Learning Disability and Parenting

Posted by rajini chenna on June 15th, 2018

It’s not easy for a parent to accept the fact that their child has learning disability. For those who are not aware what apparently learning disability is, it’s a neurological problem of processing that interferes with basic learning skills like calculations, reading or writing. Sometimes, it can also interfere with higher skills that include time planning, abstract reasoning or organization and more. The earlier it is detected and worked upon the better because learning disability does not only affect the academics but moving beyond, it also impacts personal relationships be it friends, family or workplace. Many of you parents, may worry that your child might be labelled as slow and might as well experience low self- esteem. But, apparently, the need of the hour is to meet up with a psychologist or a neurological pediatrician for assessment and work on the remedial approach to the disability. As a parent of a kid with learning disability you need to understand that your child has an above average intelligence and is just as smart as any other kid, but only needs a little bit of outside help to make optimum use of his or her potential.

Furthermore, there is a difference between learning disability and learning problem or issues. While learning problem is due to factors like motor handicaps, emotional disturbance, or visual handicap to name a few, learning disability is about the gap between a child’s potential and actual achievement against it. It is not easy for a parent to find out whether the child has symptoms of learning disability or not because the child looks as normal as any other child, only that the child is not at par with a peer of his or her age as far as skill development is concerned.
Here’s run down some of the specific learning disabilities found in children –
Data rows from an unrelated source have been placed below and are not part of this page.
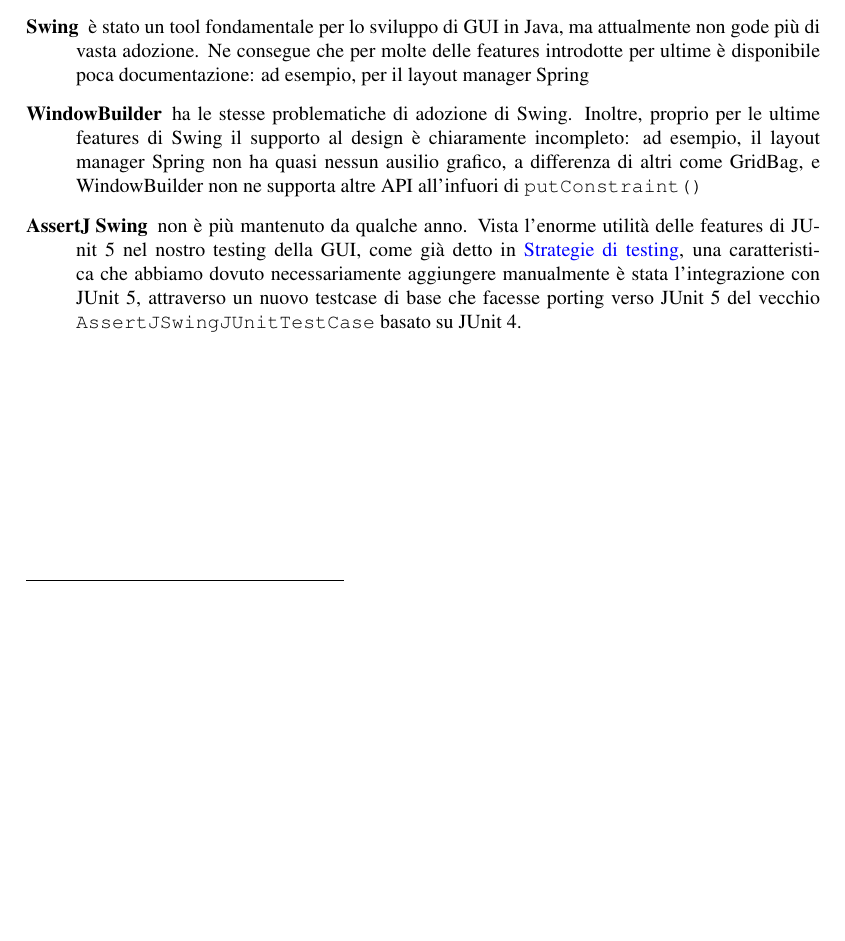
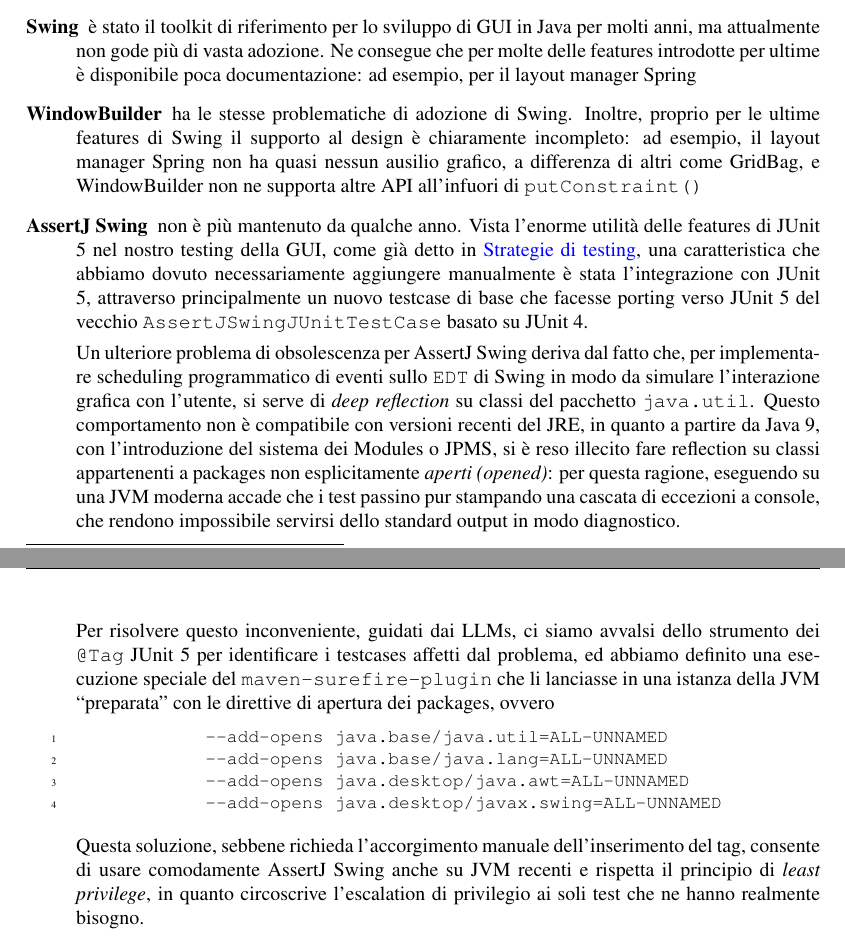
Before and after one commit to andbarbs/fantacalcio, a LaTeX document (Relazione/main.tex, which reads Relazione/Part/Implementazione.tex): part of page 27 of 45 before the commit and two parts of pages 27 and 28 of 46 after it, the two joined at a grey line, cut so that both start at the same text, the shorter picture padded with empty space. Compiled offline with pdfLaTeX.

Commit message:
aggiunta questione AssertJSwing e JPMS

```diff
--- a/Relazione/Part/Implementazione.tex
+++ b/Relazione/Part/Implementazione.tex
@@ -263,7 +263,18 @@
 Lo stack tecnico di cui ci siamo serviti per sviluppare la GUI, ovvero Swing, AssertJ Swing e WindowBuilder, aveva il pregio di essere minuziosamente descritto in \cite{bettini2019tdd}. Tuttavia risulta essere estremamente datato, e non poco tempo ci è costato risolverne gli aspetti di obsolescenza. In particolare
 
 \begin{description}
-	\item[Swing] è stato un tool fondamentale per lo sviluppo di GUI in Java, ma attualmente non gode più di vasta adozione. Ne consegue che per molte delle features introdotte per ultime è disponibile poca documentazione: ad esempio, per il layout manager Spring
+	\item[Swing] è stato il toolkit di riferimento per lo sviluppo di GUI in Java per molti anni, ma attualmente non gode più di vasta adozione. Ne consegue che per molte delle features introdotte per ultime è disponibile poca documentazione: ad esempio, per il layout manager Spring
 	\item[WindowBuilder] ha le stesse problematiche di adozione di Swing. Inoltre, proprio per le ultime features di Swing il supporto al design è chiaramente incompleto: ad esempio, il layout manager Spring non ha quasi nessun ausilio grafico, a differenza di altri come GridBag, e WindowBuilder non ne supporta altre API all'infuori di \texttt{putConstraint()}
-	\item[AssertJ Swing] non è più mantenuto da qualche anno. Vista l'enorme utilità delle features di JUnit 5 nel nostro testing della GUI, come già detto in \nameref{par:guiTesting}, una caratteristica che abbiamo dovuto necessariamente aggiungere manualmente è stata l'integrazione con JUnit 5, attraverso un nuovo testcase di base che facesse porting verso JUnit 5 del vecchio \texttt{AssertJSwingJUnitTestCase} basato su JUnit 4.
+	\item[AssertJ Swing] non è più mantenuto da qualche anno. Vista l'enorme utilità delle features di JUnit 5 nel nostro testing della GUI, come già detto in \nameref{par:guiTesting}, una caratteristica che abbiamo dovuto necessariamente aggiungere manualmente è stata l'integrazione con JUnit 5, attraverso principalmente un nuovo testcase di base che facesse porting verso JUnit 5 del vecchio \texttt{AssertJSwingJUnitTestCase} basato su JUnit 4.
+
+	Un ulteriore problema di obsolescenza per AssertJ Swing deriva dal fatto che, per implementare scheduling programmatico di eventi sullo \texttt{EDT} di Swing in modo da simulare l'interazione grafica con l'utente, si serve di \emph{deep reflection} su classi del pacchetto \texttt{java.util}. Questo comportamento non è compatibile con versioni recenti del JRE, in quanto a partire da Java 9, con l'introduzione del sistema dei Modules o JPMS, si è reso illecito fare reflection su classi appartenenti a packages non esplicitamente \emph{aperti (opened)}: per questa ragione, eseguendo su una JVM moderna accade che i test passino pur stampando una cascata di eccezioni a console, che rendono impossibile servirsi dello standard output in modo diagnostico.
+
+	Per risolvere questo inconveniente, guidati dai LLMs, ci siamo avvalsi dello strumento dei \texttt{@Tag} JUnit 5 per identificare i testcases affetti dal problema, ed abbiamo definito una esecuzione speciale del \texttt{maven-surefire-plugin} che li lanciasse in una istanza della JVM ``preparata'' con le direttive di apertura dei packages, ovvero
+	\begin{lstlisting}[language=bash]
+			--add-opens java.base/java.util=ALL-UNNAMED
+			--add-opens java.base/java.lang=ALL-UNNAMED
+			--add-opens java.desktop/java.awt=ALL-UNNAMED
+			--add-opens java.desktop/javax.swing=ALL-UNNAMED
+	\end{lstlisting}
+	Questa soluzione, sebbene richieda l'accorgimento manuale dell'inserimento del tag, consente di usare comodamente AssertJ Swing anche su JVM recenti e rispetta il principio di \emph{least privilege}, in quanto circoscrive l'escalation di privilegio ai soli test che ne hanno realmente bisogno.
 \end{description}
```
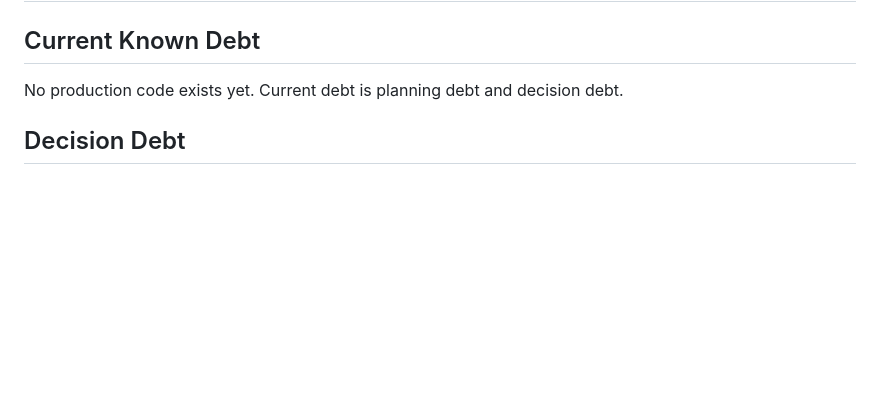
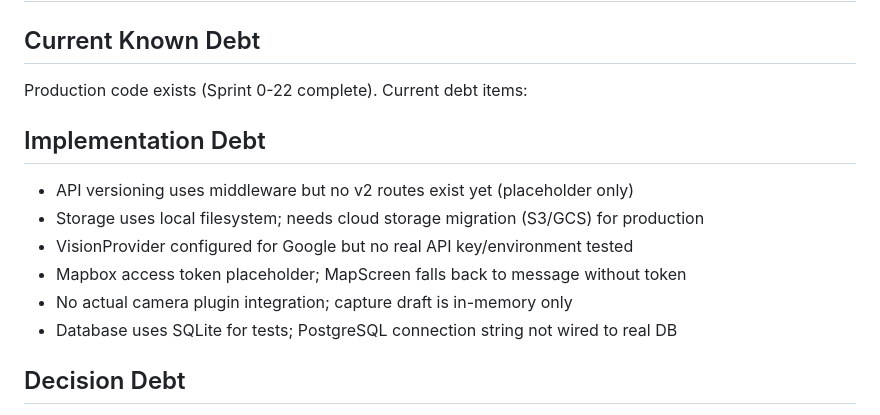
Before and after one commit to hammadshakeelai/PakimonGO, a Markdown page: docs/TECH_DEBT.md, the part around the change. Drawn GitHub-style; blank space fills up the shorter version.

Commit message:
Update TECH_DEBT: reflect production code state
- Rewrote Current Known Debt section to list actual implementation debt
- Added implementation debt items: storage, vision, mapbox, camera, DB

AI-Agent, AI-Work-Mode: code
AI-Commit-Time: 2026-07-02T07:43:00Z
Process-Docs-Updated: TECH_DEBT.md
Work-Package: Sprint-23-foundation

```diff
--- a/docs/TECH_DEBT.md
+++ b/docs/TECH_DEBT.md
@@ -2,7 +2,16 @@
 
 ## Current Known Debt
 
-No production code exists yet. Current debt is planning debt and decision debt.
+Production code exists (Sprint 0-22 complete). Current debt items:
+
+## Implementation Debt
+
+- API versioning uses middleware but no v2 routes exist yet (placeholder only)
+- Storage uses local filesystem; needs cloud storage migration (S3/GCS) for production
+- VisionProvider configured for Google but no real API key/environment tested
+- Mapbox access token placeholder; MapScreen falls back to message without token
+- No actual camera plugin integration; capture draft is in-memory only
+- Database uses SQLite for tests; PostgreSQL connection string not wired to real DB
 
 ## Decision Debt
 
```
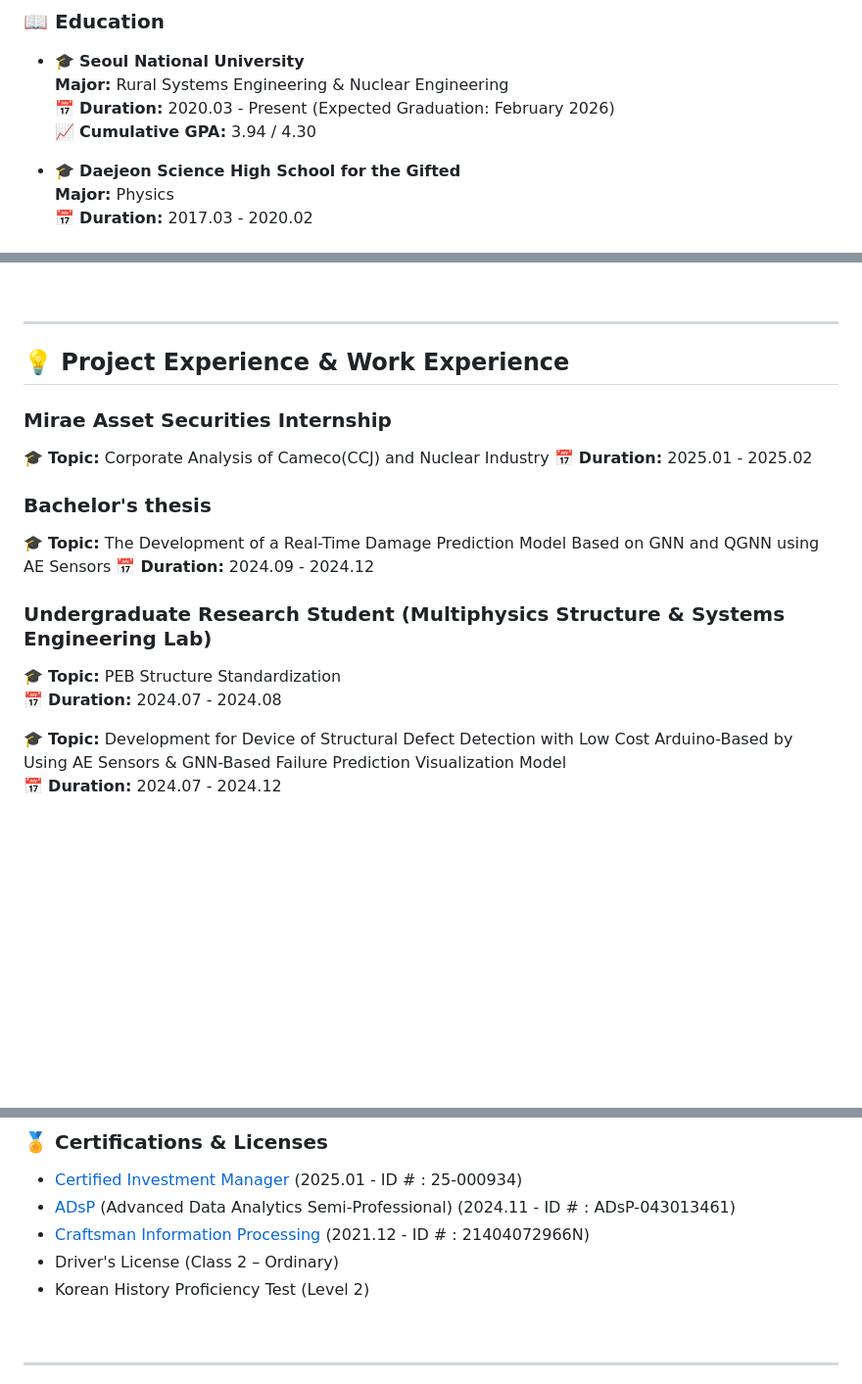
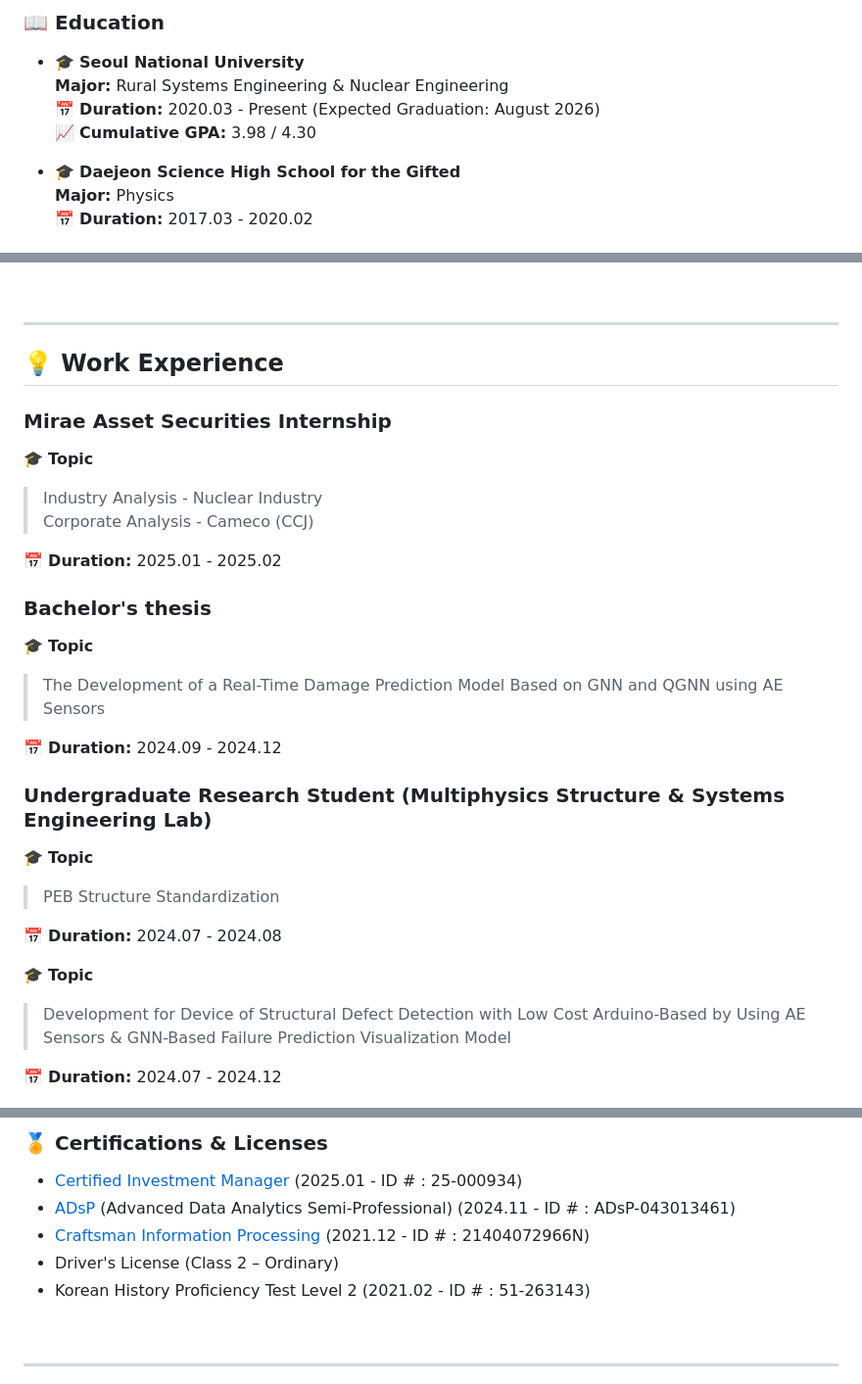
Before and after one commit to iseungsang01/github.io, a Markdown page: README.md, 3 parts joined by grey strips. Shown: that part at 98% size. Drawn GitHub-style; blank space fills up the shorter version.

```diff
--- a/README.md
+++ b/README.md
@@ -25,8 +26,8 @@ Seoul National University
 ### 📖 **Education**
  - 🎓 **Seoul National University**
   **Major:** Rural Systems Engineering & Nuclear Engineering
-  📅 **Duration:** 2020.03 - Present (Expected Graduation: February 2026)
-  📈 **Cumulative GPA:** 3.94 / 4.30
+  📅 **Duration:** 2020.03 - Present (Expected Graduation: August 2026)
+  📈 **Cumulative GPA:** 3.98 / 4.30
 
  - 🎓 **Daejeon Science High School for the Gifted**
   **Major:** Physics
@@ -62,19 +63,28 @@ Seoul National University
 
 ---
 
-## 💡 Project Experience & Work Experience
+## 💡 Work Experience
 ### **Mirae Asset Securities Internship**
-🎓 **Topic:** Corporate Analysis of Cameco(CCJ) and Nuclear Industry
+🎓 **Topic**
+> Industry Analysis - Nuclear Industry
+Corporate Analysis - Cameco (CCJ)
+
 📅 **Duration:** 2025.01 - 2025.02
 
 ### **Bachelor's thesis**
-🎓 **Topic:** The Development of a Real-Time Damage Prediction Model Based on GNN and QGNN using AE Sensors
+🎓 **Topic**
+> The Development of a Real-Time Damage Prediction Model Based on GNN and QGNN using AE Sensors
+
 📅 **Duration:** 2024.09 - 2024.12
 
 
 ### **Undergraduate Research Student (Multiphysics Structure & Systems Engineering Lab)**
-🎓 **Topic:** PEB Structure Standardization
+🎓 **Topic**
+> PEB Structure Standardization
+
 📅 **Duration:** 2024.07 - 2024.08
 
-🎓 **Topic:** Development for Device of Structural Defect Detection with Low Cost Arduino-Based by Using AE Sensors & GNN-Based Failure Prediction Visualization Model
+🎓 **Topic**
+> Development for Device of Structural Defect Detection with Low Cost Arduino-Based by Using AE Sensors & GNN-Based Failure Prediction Visualization Model
+
 📅 **Duration:** 2024.07 - 2024.12
@@ -127,7 +139,7 @@ Seoul National University
 - [ADsP](https://www.dataq.or.kr/www/sub/a_06.do#none) (Advanced Data Analytics Semi-Professional) (2024.11 - ID # : ADsP-043013461)
 - [Craftsman Information Processing](https://www.q-net.or.kr/crf005.do?id=crf00503&jmCd=6921#) (2021.12 - ID # : 21404072966N)
 - Driver's License (Class 2 – Ordinary)
-- Korean History Proficiency Test (Level 2)
+- Korean History Proficiency Test Level 2 (2021.02 - ID # : 51-263143)
 <br>
 
 ---
```
Also changed, not shown: other parts of README.md (+6 -3 lines).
1. Dyslexia – This is a learning disability that affects the reading skills besides the language based processing skills associated with it and hence it is also referred to as language based learning disability. Though the severity of the disability varies from child to child it affects common skill sets like reading, recalling, writing, decoding and sometimes even speech alongside other disorders.

2. Dyscalculia – This specific learning disability is associated with understanding numericals and includes disorders like memorizing and organizing numbers, telling the time, counting trouble, poor comprehension of maths symbols, to name a few.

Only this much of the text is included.